Get Updates! and Search
No RSS feeds have been linked to this section.

 

 

 

 

 

 

 

 

 

 

Entries in invasive species (209)

Thursday
Apr302015

Florida Plans Lionfish Removal and Awareness Day

The Florida Fish and Wildlife Conservation Commission (FWC) will celebrate its first Lionfish Removal and Awareness Day wtih a weekend of events across the state, starting Saturday, May 16, including a festival in Pensacola.

Lionfish Removal and Awareness Day (established to be the first Saturday after Mother’s Day each year) was created by FWC Commissioners to help draw attention to the lionfish issue. Lionfish are a nonnative, invasive species that have a potential negative impact on native species and habitat.

“We are thankful to all the groups that helped organize the Lionfish Removal and Awareness Day Festival and Tournament in Pensacola as well as all those who are hosting their own events across the state,” said FWC Commissioner Bo Rivard. “These efforts will help ensure we keep the lionfish issue on the forefront of everyone’s thoughts and minds.”

The FWC encourages all divers to remove as many lionfish on the weekend of May 16-17, no matter where they are in Florida.

The FWC also will unveil its Reef Ranger program this same weekend.

 Lionfish Removal and Awareness Day Festival and Tournament, Pensacola at Plaza de Luna, 900 S. Palafox St., Pensacola, on May 16-17.

This event will include celebrity chef demonstrations, lionfish tastings, fillet demos, a visit from world famous artist and marine conservationist Guy Harvey, family-friendly activities such as games and a fountain to play in, and more than 40 art, diving and conservation vendors; there will also be music, food and tons of helpful lionfish information.

The festival starts at 10 a.m. and runs until 5 p.m. each day. Updates will be provided from various other events across the state.

Want to participate in the tournament? Visit the Gulf Coast Lionfish Coalition (GCLC) webpage at Gulfcoastlionfish.com/lionfish_events to learn more or visit its Facebook page at Facebook.com/gulfcoastlionfishcoalition. GCLC is offering prize money for a number of categories, as well as chances to win great prizes with raffle tickets. Come by to check out the researchers counting and filleting fish. 

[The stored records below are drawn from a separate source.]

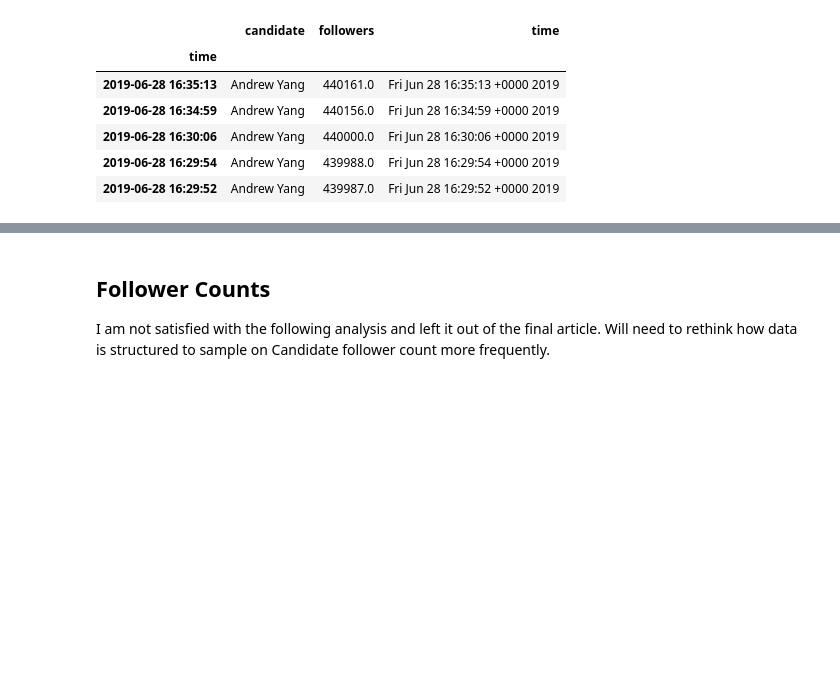
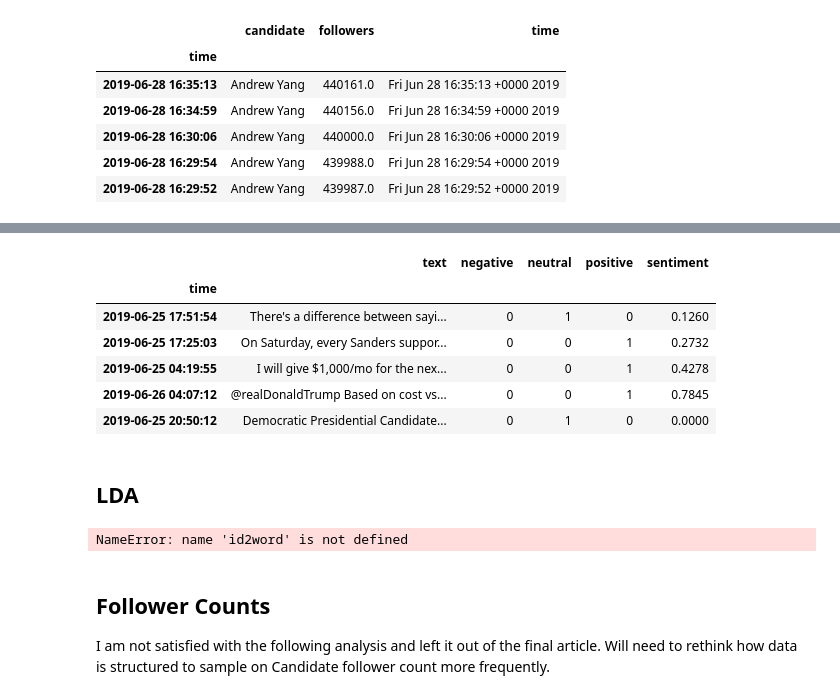
Before and after one commit to danjizquierdo/1stPrimaryDebateNight2020, a Jupyter notebook: SentimentalNotebook.ipynb, the cells around one changed output, grey strips where cells are left out. Saved outputs shown, nothing was run; the diff lists cells and outputs as text; code cells hidden in the pictures; blank space fills up the shorter version.

Commit message:
Start topic modeling

```diff
--- a/SentimentalNotebook.ipynb
+++ b/SentimentalNotebook.ipynb
@@ -132,0 +197,12 @@ rt_df.head()
+# %%
+t_df.head()
+# %% [output]
+|  | text | negative | neutral | positive | sentiment |
+| time |  |  |  |  |  |
+| 2019-06-25 17:51:54 | There's a difference between sayi... | 0 | 1 | 0 | 0.1260 |
+| 2019-06-25 17:25:03 | On Saturday, every Sanders suppor... | 0 | 0 | 1 | 0.2732 |
+| 2019-06-25 04:19:55 | I will give $1,000/mo for the nex... | 0 | 0 | 1 | 0.4278 |
+| 2019-06-26 04:07:12 | @realDonaldTrump Based on cost vs... | 0 | 0 | 1 | 0.7845 |
+| 2019-06-25 20:50:12 | Democratic Presidential Candidate... | 0 | 1 | 0 | 0.0000 |
+# %% [markdown]
+## LDA
@@ -133,3 +214,8 @@ rt_df.head()
+# %%
+model_list, coherence_values, corpus, id2word = model_topics(t_df)
+graph_coherence(coherence_values)
+# %% [output]
+NameError: name 'id2word' is not defined
 # %% [markdown]
 ## Follower Counts
 I am not satisfied with the following analysis and left it out of the final article. Will need to rethink how data is structured to sample on Candidate follower count more frequently.
```
Also changed, not shown: parts of 14 cells of this notebook.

Meanwhile . . . 


The exotic lionfish is spreading up the Atlantic coast and along the Gulf coast, as well as throughout the Caribbean. A potential world record recently was caught off the coast of Mississippi.

Wednesday
Apr292015

Survey Reveals Carp DNA Throughout Chicago Waterway System

If Asian carp aren’t in the Great Lakes, they can’t get much closer. Sampling of the Chicago Area Waterway System (CAWS) last fall revealed carp eDNA throughout the system, including near a lock in downtown Chicago, just one block from Lake Michigan.

“Prevention needs to happen now and the U.S. Army Corps of Engineers and other key decision-makers should take swift action,” said the non-profit Alliance for the Great Lakes (AGL), which charges that the Corps lacks direction, as revealed in its Great Lakes-Mississippi River Interbasin Study.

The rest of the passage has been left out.